***** Information *****
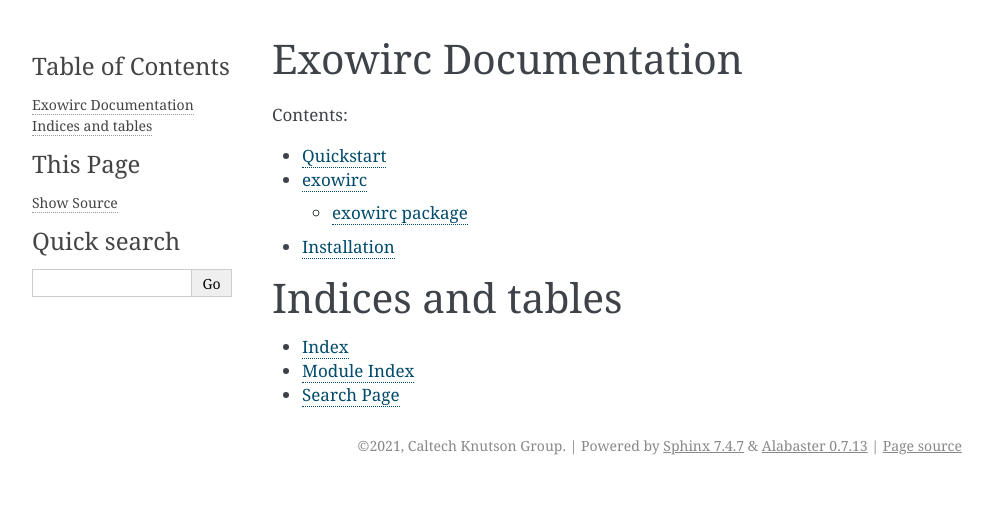
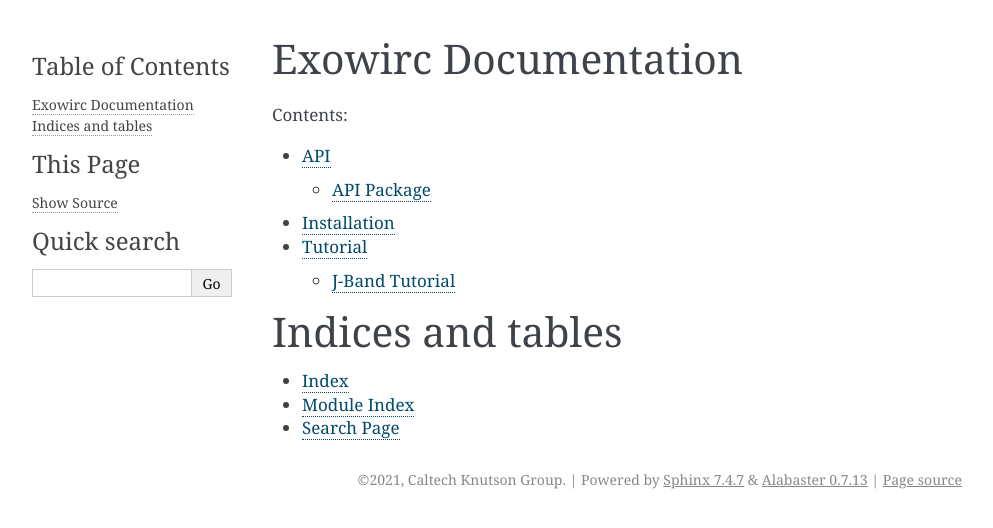
Before and after one commit to astroshrey/exowirc, a Sphinx documentation site: the page built from source/index.rst, in a window 1280 px wide. Shown: the top 528 px of the page, without its empty margins (148-1141 px from the left). Built offline with Sphinx 7.4.7, drawn with Linux system fonts in a browser that asks for light colours.

```diff
--- a/source/exowirc.rst
+++ b/source/api.rst
@@ -1,8 +1,5 @@
-exowirc package
+API Package
 ===============
-
-Submodules
-----------
 
 exowirc.calib\_utils module
 ---------------------------
@@ -43,11 +40,3 @@ exowirc.plot\_utils module
    :members:
    :undoc-members:
    :show-inheritance:
-
-Module contents
----------------
-
-.. automodule:: exowirc
-   :members:
-   :undoc-members:
-   :show-inheritance:
--- a/source/index.rst
+++ b/source/index.rst
@@ -10,9 +10,9 @@ Exowirc Documentation
    :maxdepth: 2
    :caption: Contents:
 
-   quickstart
    modules
    installation
+   tutorial
 
 
 Indices and tables
--- a/source/quickstart.rst
+++ b/source/jband-tutorial.rst
@@ -1,5 +1,5 @@
-Quickstart
-**********
+J-Band Tutorial
+***************
 
 Exowirc v.1.0 is composed of five major calibration steps: remake_darks_and_flats, remake_bkg, calibrate_data, photometric_extraction, and fit_for_eclipse.
 
--- a/source/modules.rst
+++ b/source/modules.rst
@@ -1,7 +1,7 @@
-exowirc
+API
 =======
 
 .. toctree::
    :maxdepth: 4
 
-   exowirc
+   api
```
Also changed, not shown: source/tutorial.rst (added, +7 -0 lines).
*****
* Problem requirements *
Leave the pictures out and print the whole listing precisely.

* Response for this exercise *
Before and after one commit to astroshrey/exowirc, a Sphinx documentation site: the page built from source/index.rst, in a window 1280 px wide. Shown: the top 528 px of the page, without its empty margins (148-1141 px from the left). Built offline with Sphinx 7.4.7, drawn with Linux system fonts in a browser that asks for light colours.

```diff
--- a/source/exowirc.rst
+++ b/source/api.rst
@@ -1,8 +1,5 @@
-exowirc package
+API Package
 ===============
-
-Submodules
-----------
 
 exowirc.calib\_utils module
 ---------------------------
@@ -43,11 +40,3 @@ exowirc.plot\_utils module
    :members:
    :undoc-members:
    :show-inheritance:
-
-Module contents
----------------
-
-.. automodule:: exowirc
-   :members:
-   :undoc-members:
-   :show-inheritance:
--- a/source/index.rst
+++ b/source/index.rst
@@ -10,9 +10,9 @@ Exowirc Documentation
    :maxdepth: 2
    :caption: Contents:
 
-   quickstart
    modules
    installation
+   tutorial
 
 
 Indices and tables
--- a/source/quickstart.rst
+++ b/source/jband-tutorial.rst
@@ -1,5 +1,5 @@
-Quickstart
-**********
+J-Band Tutorial
+***************
 
 Exowirc v.1.0 is composed of five major calibration steps: remake_darks_and_flats, remake_bkg, calibrate_data, photometric_extraction, and fit_for_eclipse.
 
--- a/source/modules.rst
+++ b/source/modules.rst
@@ -1,7 +1,7 @@
-exowirc
+API
 =======
 
 .. toctree::
    :maxdepth: 4
 
-   exowirc
+   api
```
Also changed, not shown: source/tutorial.rst (added, +7 -0 lines).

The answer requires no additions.